Ejvind Pedersen, chief adviser at the Danish Agriculture and Food Council (DAFC), commented to GlobalMeatNews: “Northern Germany is the local market for the south of Denmark,” adding that increasing organic meat exports to the region as a “kind of a local food from Denmark” made sense. But the industry needs to increase organic production to tap into this nearby market, he said, because Danish slaughterhouses were already struggling to meet a growing demand for organic meat in Denmark and abroad.
Quoting data from Danmarks Statistik, Denmark’s statistics organisation, Pedersen said total Danish organic pork exports have been growing steadily overall. Total organic pork exports in 2010 were worth DKK108m ($16.2m), but by 2014 had risen to DKK189m ($28.4m), he said.
Demand for organic meat in Germany is growing, according to London-based market research firm Organic Monitor, which said the country’s organic meat sales had increased around 8% to 14% per year for the past four years. Denmark apart, Germany also imports organic pork and beef from the Netherlands and France, Organic Monitor noted.
According to Diana Schaack, a market analyst at the Germany-based Agricultural Market Information Company (AMI - Agrarmarkt Informations-Gesellschaft), “nearly one fourth of the pork meat to Germany comes from the Netherlands and Denmark and also Austria”. Schaack told GlobalMeatNews the demand for “organic beef is rising in Germany and imports of processing meat has been increasingly driven by a tremendous demand for minced meat”.

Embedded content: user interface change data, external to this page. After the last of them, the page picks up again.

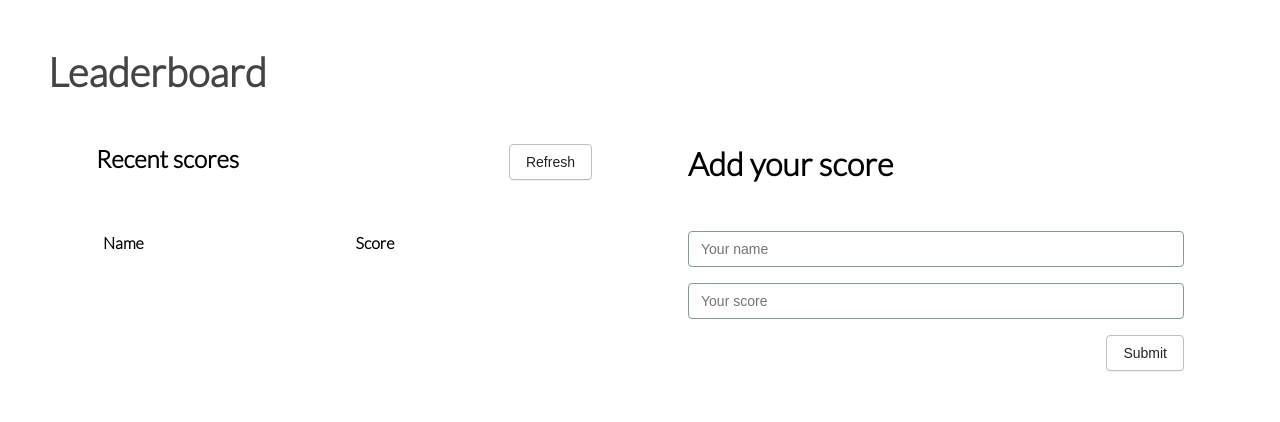
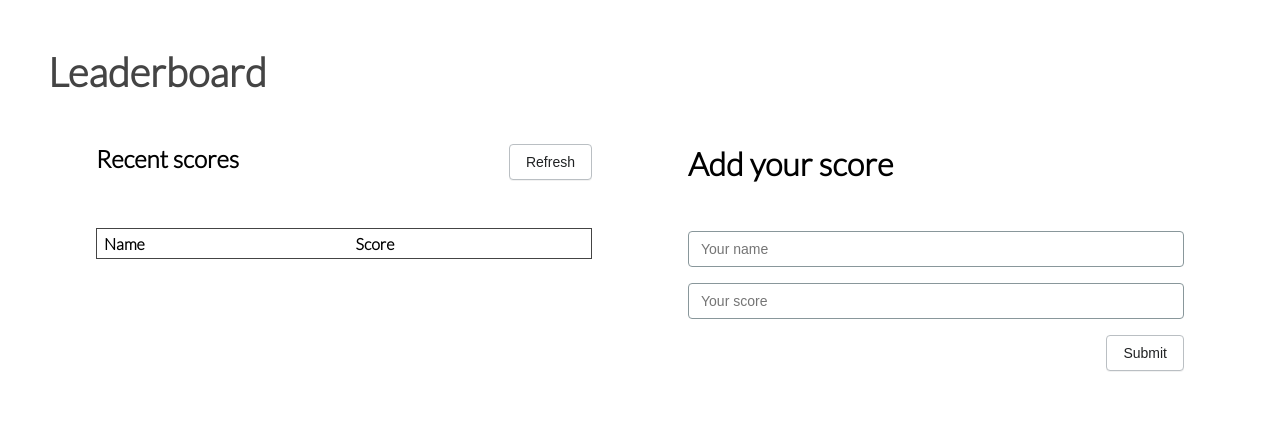
Before and after one commit to aimalamiri/Leaderboard, a website built with webpack: page src/index.html in a window 1280 px wide. Built offline with nearby package versions, Linux system fonts and the light colour scheme; no server answers.

Commit message:
Add border to the table

```diff
--- a/src/scss/index.scss
+++ b/src/scss/index.scss
@@ -36,6 +36,10 @@ button {
 button:hover {
   background: #f6f6f7;
   outline: 1px solid transparent;
+}
+
+table {
+  border: 1px solid #444;
 }
 
 .input {
```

In an effort to meet this growing demand, Danish organic pork company Friland AS started to offer cash support to farmers to increase organic pig rearing in May last year. Friland allocated DKK2m ($300,000) for grants to farmers increasing their numbers of organic sows, a company statement said, adding that a supplier gets DKK1,000 ($150) per sow when expanding the production with at least 25 new sows.
A study published last week (October 3), said there was potential for Danish exporters, concluding Germans are “largely unfamiliar” with Danish organics. “This has consequences for the Danish export strategy for the German market,” said Professor John Thøgersen from the school of business and social science at Denmark’s Aarhus University, which led the research. Germans in Munich (south) prefer organics from Austria and consumers in Münster (west) go for Dutch brands, he noted. Meanwhile, consumers in Hamburg have a weaker preference for Danish organic products, he said, “although it’s slightly stronger than further south”.